Since 2013, the number of franchise establishments operating in the United States has jumped from 697,943 to 759,236 in 2018. The franchise business model is expected to remain strong in the years to come as the Federal Reserve plans to increase interest rates, which means prospective franchise operators will likely try to lock into an agreement before commercial lending rates get too expensive. Here are a few things first-time franchisees will need as they embark in their new business ventures.
Operators of major franchises such as McDonald’s and Subway do not have to worry too much about marketing plans because the company takes care of branding at a global level. All other franchise operators should treat marketing as a priority and should execute strategies according to a written plan that covers at least two operational quarters. The marketing section of a business plan is not enough; a marketing plan should stand on its own with details, goals, and contingency measures in place.
I-9 Verification of Employment
Compliance has become a crucial aspect of the franchising business, particularly in the current Trump administration. Employment verification audits by Homeland Security as well as by the Immigration and Customs Enforcement agency are being conducted very frequently. Operators should have a dependable method of performing I-9 verifications along with other employee screening tools. Preferably, these online tools should allow employers to keep a digital document trail for audit and compliance purposes.
Reasonable Information Technology Infrastructure

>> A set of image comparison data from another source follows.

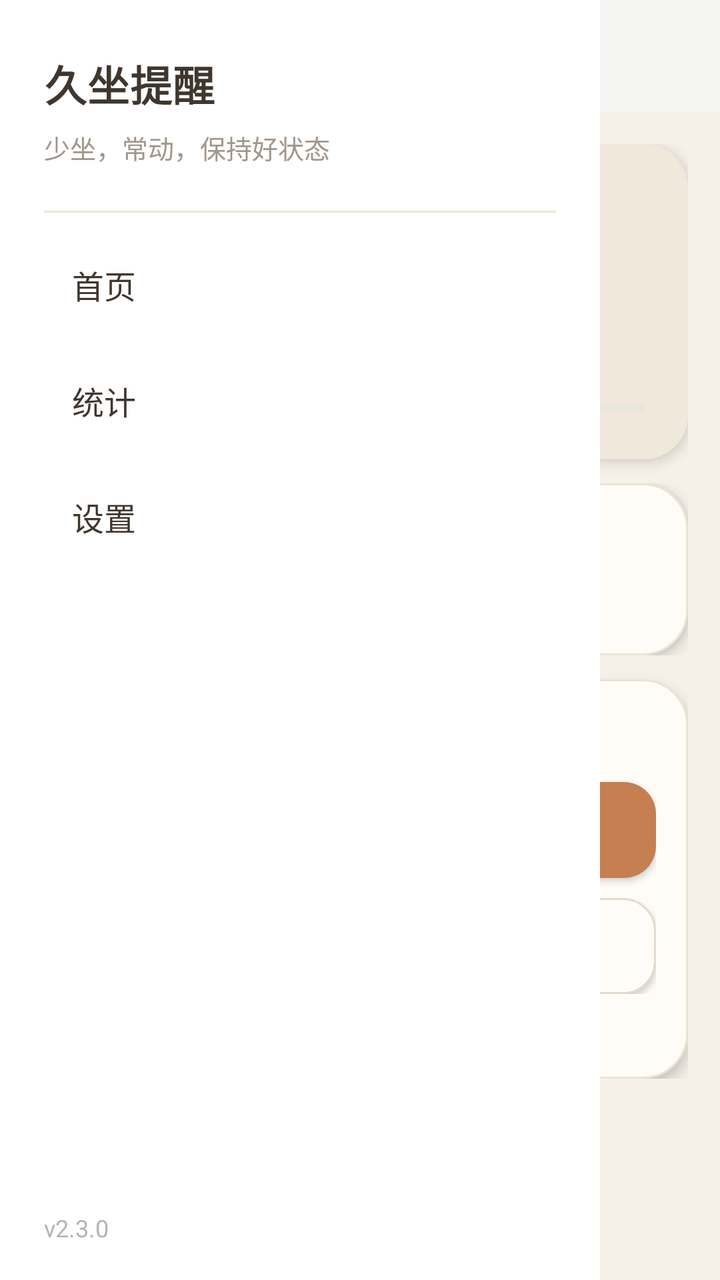
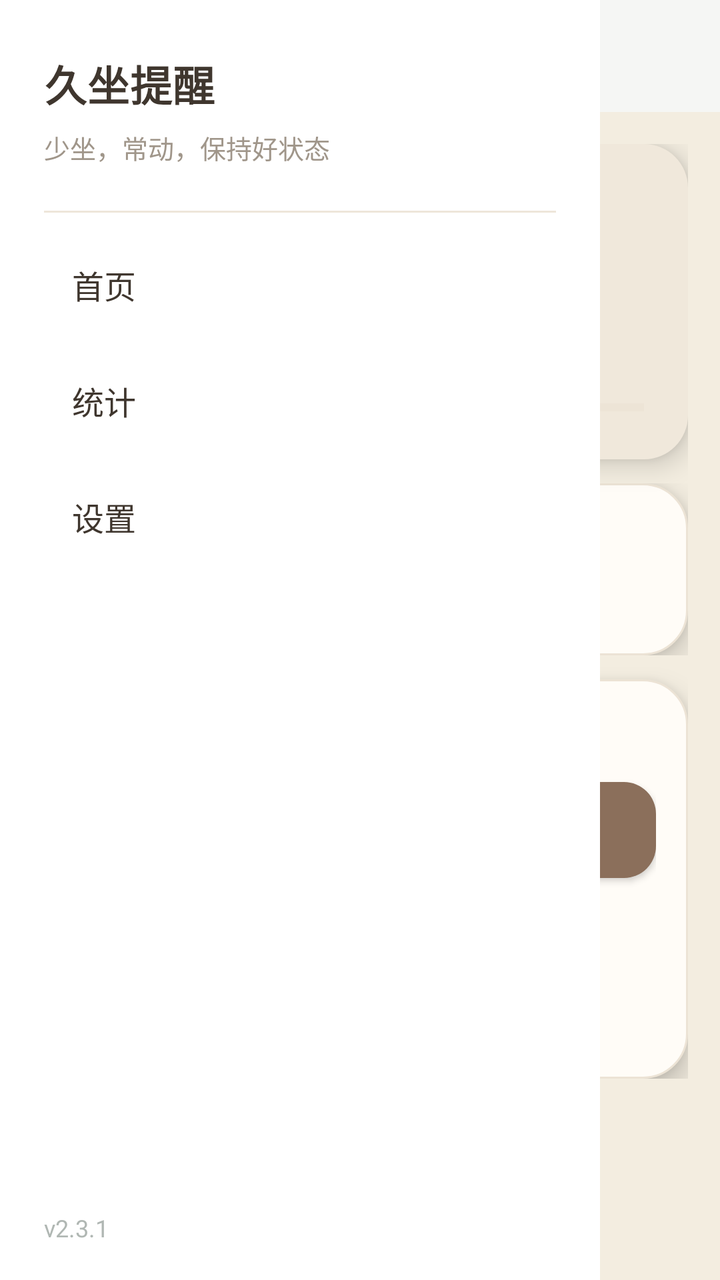

The first picture is an Android layout as it rendered before a commit; the second is the same layout after the commit. The layout source and the unified diff follow.
<!-- AndroidManifest.xml: application theme android:Theme.Material.Light.NoActionBar -->
<!-- res/layout/activity_main.xml -->
<?xml version="1.0" encoding="utf-8"?>
<FrameLayout xmlns:android="http://schemas.android.com/apk/res/android"
    android:layout_width="match_parent"
    android:layout_height="match_parent"
    android:background="@drawable/bg_main"
    android:fitsSystemWindows="true">

    <LinearLayout
        android:layout_width="match_parent"
        android:layout_height="match_parent"
        android:orientation="vertical">

        <include layout="@layout/top_bar" />

        <ScrollView
            android:layout_width="match_parent"
            android:layout_height="match_parent"
            android:scrollbars="none">

            <LinearLayout
                android:layout_width="match_parent"
                android:layout_height="wrap_content"
                android:orientation="vertical"
                android:padding="16dp">

                <LinearLayout
                    android:layout_width="match_parent"
                    android:layout_height="wrap_content"
                    android:background="@drawable/panel_tint"
                    android:elevation="4dp"
                    android:orientation="vertical"
                    android:padding="22dp">

                    <TextView
                        android:layout_width="wrap_content"
                        android:layout_height="wrap_content"
                        android:text="当前状态"
                        android:textColor="#8A7F73"
                        android:textSize="13sp" />

                    <TextView
                        android:id="@+id/tvStatus"
                        android:layout_width="match_parent"
                        android:layout_height="wrap_content"
                        android:layout_marginTop="8dp"
                        android:text="未开始"
                        android:textColor="#3F362E"
                        android:textSize="26sp"
                        android:textStyle="bold" />

                    <TextView
                        android:id="@+id/tvDetail"
                        android:layout_width="match_parent"
                        android:layout_height="wrap_content"
                        android:layout_marginTop="6dp"
                        android:lineSpacingExtra="3dp"
                        android:textColor="#3F4944"
                        android:textSize="15sp" />

                    <ProgressBar
                        android:id="@+id/progress"
                        style="?android:attr/progressBarStyleHorizontal"
                        android:layout_width="match_parent"
                        android:layout_height="8dp"
                        android:layout_marginTop="14dp"
                        android:max="1000"
                        android:maxHeight="8dp"
                        android:minHeight="8dp"
                        android:progressBackgroundTint="#D4E0DA"
                        android:progressTint="#1E6B52" />
                </LinearLayout>

                <LinearLayout
                    android:layout_width="match_parent"
                    android:layout_height="wrap_content"
                    android:layout_marginTop="12dp"
                    android:orientation="horizontal">

                    <LinearLayout
                        android:layout_width="0dp"
                        android:layout_height="wrap_content"
                        android:layout_marginEnd="6dp"
                        android:layout_weight="1"
                        android:background="@drawable/card_white"
                        android:elevation="4dp"
                        android:orientation="vertical"
                        android:padding="16dp">

                        <TextView
                            android:id="@+id/tvHomeBreaks"
                            android:layout_width="wrap_content"
                            android:layout_height="wrap_content"
                            android:text="0"
                            android:textColor="#1E6B52"
                            android:textSize="24sp"
                            android:textStyle="bold" />

                        <TextView
                            android:layout_width="wrap_content"
                            android:layout_height="wrap_content"
                            android:layout_marginTop="4dp"
                            android:text="今日有效活动"
                            android:textColor="#8A7F73"
                            android:textSize="12sp" />
                    </LinearLayout>

                    <LinearLayout
                        android:layout_width="0dp"
                        android:layout_height="wrap_content"
                        android:layout_marginStart="6dp"
                        android:layout_weight="1"
                        android:background="@drawable/card_white"
                        android:elevation="4dp"
                        android:orientation="vertical"
                        android:padding="16dp">

                        <TextView
                            android:id="@+id/tvHomeAlerts"
                            android:layout_width="wrap_content"
                            android:layout_height="wrap_content"
                            android:text="0"
                            android:textColor="#3F362E"
                            android:textSize="24sp"
                            android:textStyle="bold" />

                        <TextView
                            android:layout_width="wrap_content"
                            android:layout_height="wrap_content"
                            android:layout_marginTop="4dp"
                            android:text="今日提醒"
                            android:textColor="#8A7F73"
                            android:textSize="12sp" />
                    </LinearLayout>
                </LinearLayout>

                <LinearLayout
                    android:layout_width="match_parent"
                    android:layout_height="wrap_content"
                    android:layout_marginTop="12dp"
                    android:background="@drawable/card_white"
                    android:elevation="4dp"
                    android:orientation="vertical"
                    android:padding="16dp">

                    <TextView
                        android:layout_width="wrap_content"
                        android:layout_height="wrap_content"
                        android:text="控制"
                        android:textColor="#3F362E"
                        android:textSize="16sp"
                        android:textStyle="bold" />

                    <Button
                        android:id="@+id/btnStart"
                        android:layout_width="match_parent"
                        android:layout_height="wrap_content"
                        android:layout_marginTop="12dp"
                        android:background="@drawable/btn_primary"
                        android:text="开始监测"
                        android:textColor="#FFFFFF"
                        android:textSize="16sp"
                        android:textStyle="bold" />

                    <LinearLayout
                        android:layout_width="match_parent"
                        android:layout_height="wrap_content"
                        android:layout_marginTop="10dp"
                        android:orientation="horizontal">

                        <Button
                            android:id="@+id/btnStop"
                            android:layout_width="0dp"
                            android:layout_height="wrap_content"
                            android:layout_marginEnd="6dp"
                            android:layout_weight="1"
                            android:background="@drawable/btn_secondary"
                            android:text="停止"
                            android:textColor="#3F362E"
                            android:textSize="14sp" />

                        <Button
                            android:id="@+id/btnTest"
                            android:layout_width="0dp"
                            android:layout_height="wrap_content"
                            android:layout_marginStart="6dp"
                            android:layout_weight="1"
                            android:background="@drawable/btn_secondary"
                            android:text="测试提醒"
                            android:textColor="#3F362E"
                            android:textSize="14sp" />
                    </LinearLayout>

                    <TextView
                        android:id="@+id/tvHomeHint"
                        android:layout_width="match_parent"
                        android:layout_height="wrap_content"
                        android:layout_marginTop="10dp"
                        android:lineSpacingExtra="2dp"
                        android:textColor="#A0968A"
                        android:textSize="12sp" />
                </LinearLayout>
            </LinearLayout>
        </ScrollView>
    </LinearLayout>

    <View
        android:id="@+id/scrim"
        android:layout_width="match_parent"
        android:layout_height="match_parent"
        android:background="#66000000"
        android:visibility="gone" />

    <include
        android:id="@+id/drawer"
        layout="@layout/nav_drawer"
        android:layout_width="300dp"
        android:layout_height="match_parent"
        android:layout_gravity="start" />
</FrameLayout>
<!-- res/layout/top_bar.xml (included above) -->
<?xml version="1.0" encoding="utf-8"?>
<LinearLayout xmlns:android="http://schemas.android.com/apk/res/android"
    android:layout_width="match_parent"
    android:layout_height="56dp"
    android:background="#F5F6F4"
    android:gravity="center_vertical"
    android:orientation="horizontal"
    android:paddingStart="4dp"
    android:paddingEnd="16dp">

    <Button
        android:id="@+id/btnMenu"
        android:layout_width="48dp"
        android:layout_height="48dp"
        android:background="@android:color/transparent"
        android:text="☰"
        android:textColor="#3F362E"
        android:textSize="20sp" />

    <TextView
        android:id="@+id/tvTitle"
        android:layout_width="0dp"
        android:layout_height="wrap_content"
        android:layout_weight="1"
        android:text="首页"
        android:textColor="#3F362E"
        android:textSize="18sp"
        android:textStyle="bold" />
</LinearLayout>
<!-- res/layout/nav_drawer.xml (included above) -->
<?xml version="1.0" encoding="utf-8"?>
<LinearLayout xmlns:android="http://schemas.android.com/apk/res/android"
    android:layout_width="300dp"
    android:layout_height="match_parent"
    android:background="#FFFFFF"
    android:orientation="vertical"
    android:paddingStart="22dp"
    android:paddingTop="26dp"
    android:paddingEnd="22dp"
    android:paddingBottom="18dp">

    <TextView
        android:layout_width="wrap_content"
        android:layout_height="wrap_content"
        android:letterSpacing="0.02"
        android:text="久坐提醒"
        android:textColor="#3F362E"
        android:textSize="21sp"
        android:textStyle="bold" />

    <TextView
        android:layout_width="wrap_content"
        android:layout_height="wrap_content"
        android:layout_marginTop="7dp"
        android:text="少坐，常动，保持好状态"
        android:textColor="#A0968A"
        android:textSize="13sp" />

    <View
        android:layout_width="match_parent"
        android:layout_height="1dp"
        android:layout_marginTop="22dp"
        android:background="#EEE6DA" />

    <Button
        android:id="@+id/navHome"
        android:layout_width="match_parent"
        android:layout_height="56dp"
        android:layout_marginTop="8dp"
        android:background="@android:color/transparent"
        android:gravity="start|center_vertical"
        android:insetTop="0dp"
        android:insetBottom="0dp"
        android:minHeight="0dp"
        android:paddingStart="14dp"
        android:paddingEnd="14dp"
        android:stateListAnimator="@null"
        android:text="首页"
        android:textColor="#3F362E"
        android:textSize="16sp" />

    <Button
        android:id="@+id/navStats"
        android:layout_width="match_parent"
        android:layout_height="56dp"
        android:layout_marginTop="2dp"
        android:background="@android:color/transparent"
        android:gravity="start|center_vertical"
        android:insetTop="0dp"
        android:insetBottom="0dp"
        android:minHeight="0dp"
        android:paddingStart="14dp"
        android:paddingEnd="14dp"
        android:stateListAnimator="@null"
        android:text="统计"
        android:textColor="#3F362E"
        android:textSize="16sp" />

    <Button
        android:id="@+id/navSettings"
        android:layout_width="match_parent"
        android:layout_height="56dp"
        android:layout_marginTop="2dp"
        android:background="@android:color/transparent"
        android:gravity="start|center_vertical"
        android:insetTop="0dp"
        android:insetBottom="0dp"
        android:minHeight="0dp"
        android:paddingStart="14dp"
        android:paddingEnd="14dp"
        android:stateListAnimator="@null"
        android:text="设置"
        android:textColor="#3F362E"
        android:textSize="16sp" />

    <Space
        android:layout_width="match_parent"
        android:layout_height="0dp"
        android:layout_weight="1" />

    <TextView
        android:layout_width="wrap_content"
        android:layout_height="wrap_content"
        android:text="v2.3.0"
        android:textColor="#B0B7B3"
        android:textSize="12sp" />
</LinearLayout>
<!-- resources referenced by this layout -->
<resources>
  <!-- drawable bg_main (drawable) -->
  <?xml version="1.0" encoding="utf-8"?>
  <shape xmlns:android="http://schemas.android.com/apk/res/android"><solid android:color="#F6F1E8" /></shape>
  <!-- drawable btn_primary (drawable) -->
  <?xml version="1.0" encoding="utf-8"?>
  <shape xmlns:android="http://schemas.android.com/apk/res/android"><solid android:color="#C67F52" /><corners android:radius="16dp" /></shape>
  <!-- drawable btn_secondary (drawable) -->
  <?xml version="1.0" encoding="utf-8"?>
  <shape xmlns:android="http://schemas.android.com/apk/res/android"><solid android:color="#FFFCF7" /><stroke android:width="1dp" android:color="#E5DACB" /><corners android:radius="16dp" /></shape>
  <!-- drawable card_white (drawable) -->
  <?xml version="1.0" encoding="utf-8"?>
  <shape xmlns:android="http://schemas.android.com/apk/res/android"><solid android:color="#FFFCF7" /><stroke android:width="1dp" android:color="#ECE3D5" /><corners android:radius="22dp" /></shape>
  <!-- drawable panel_tint (drawable) -->
  <?xml version="1.0" encoding="utf-8"?>
  <shape xmlns:android="http://schemas.android.com/apk/res/android"><solid android:color="#F0E8DB" /><corners android:radius="22dp" /></shape>
</resources>

<!-- the commit's change to res/layout/activity_main.xml (unified diff, before → after) -->
@@ -27,7 +27,7 @@
                     android:layout_width="match_parent"
                     android:layout_height="wrap_content"
                     android:background="@drawable/panel_tint"
-                    android:elevation="4dp"
+                    android:elevation="8dp"
                     android:orientation="vertical"
                     android:padding="22dp">
 
@@ -66,8 +66,8 @@
                         android:max="1000"
                         android:maxHeight="8dp"
                         android:minHeight="8dp"
-                        android:progressBackgroundTint="#D4E0DA"
-                        android:progressTint="#1E6B52" />
+                        android:progressBackgroundTint="#E5D8C3"
+                        android:progressTint="#8B6F5B" />
                 </LinearLayout>
 
                 <LinearLayout
@@ -82,7 +82,7 @@
                         android:layout_marginEnd="6dp"
                         android:layout_weight="1"
                         android:background="@drawable/card_white"
-                        android:elevation="4dp"
+                        android:elevation="8dp"
                         android:orientation="vertical"
                         android:padding="16dp">
 
@@ -91,7 +91,7 @@
                             android:layout_width="wrap_content"
                             android:layout_height="wrap_content"
                             android:text="0"
-                            android:textColor="#1E6B52"
+                            android:textColor="#4A4038"
                             android:textSize="24sp"
                             android:textStyle="bold" />
 
@@ -110,7 +110,7 @@
                         android:layout_marginStart="6dp"
                         android:layout_weight="1"
                         android:background="@drawable/card_white"
-                        android:elevation="4dp"
+                        android:elevation="8dp"
                         android:orientation="vertical"
                         android:padding="16dp">
 
@@ -138,7 +138,7 @@
                     android:layout_height="wrap_content"
                     android:layout_marginTop="12dp"
                     android:background="@drawable/card_white"
-                    android:elevation="4dp"
+                    android:elevation="8dp"
                     android:orientation="vertical"
                     android:padding="16dp">
 
@@ -184,10 +184,10 @@
                             android:layout_height="wrap_content"
                             android:layout_marginStart="6dp"
                             android:layout_weight="1"
-                            android:background="@drawable/btn_secondary"
+                            android:background="@android:color/transparent"
                             android:text="测试提醒"
-                            android:textColor="#3F362E"
-                            android:textSize="14sp" />
+                            android:textColor="#8B6F5B"
+                            android:textSize="13sp" />
                     </LinearLayout>
 
                     <TextView
@@ -341,7 +341,7 @@
     <TextView
         android:layout_width="wrap_content"
         android:layout_height="wrap_content"
-        android:text="v2.3.0"
+        android:text="v2.3.1"
         android:textColor="#B0B7B3"
         android:textSize="12sp" />
 </LinearLayout>
<!-- resource entries referenced after the edit -->
@@ -2,10 +2,10 @@
 <resources>
   <!-- drawable bg_main (drawable) -->
   <?xml version="1.0" encoding="utf-8"?>
-  <shape xmlns:android="http://schemas.android.com/apk/res/android"><solid android:color="#F6F1E8" /></shape>
+  <shape xmlns:android="http://schemas.android.com/apk/res/android"><solid android:color="#F3EDE0" /></shape>
   <!-- drawable btn_primary (drawable) -->
   <?xml version="1.0" encoding="utf-8"?>
-  <shape xmlns:android="http://schemas.android.com/apk/res/android"><solid android:color="#C67F52" /><corners android:radius="16dp" /></shape>
+  <shape xmlns:android="http://schemas.android.com/apk/res/android"><solid android:color="#8B6F5B" /><corners android:radius="16dp" /></shape>
   <!-- drawable btn_secondary (drawable) -->
   <?xml version="1.0" encoding="utf-8"?>
   <shape xmlns:android="http://schemas.android.com/apk/res/android"><solid android:color="#FFFCF7" /><stroke android:width="1dp" android:color="#E5DACB" /><corners android:radius="16dp" /></shape>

No company will be able to survive in today’s highly competitive business environment without a strong digital infrastructure. With cloud computing solutions, new franchisees do not have to make heavy investments in terms of hardware and IT staff. The solutions do not have to be too sophisticated in the beginning. For example, a pizza delivery franchise can get started with a point-of-sale system, a few VoIP lines, and a web hosting, package.
Some franchise chains offer training to managers, but this does not usually extend to new employees. It is up to franchise operators to properly train their staff members, and this calls for the development of a training program. Similar to the marketing plan, a staff training program should be thoughtfully written and executed to the letter with measurable goals.
In the end, the business processes listed herein are just the beginning. Franchise operators will be expected to learn a lot about the brand they represent, and they must keep an open mind as their new businesses develop and mature.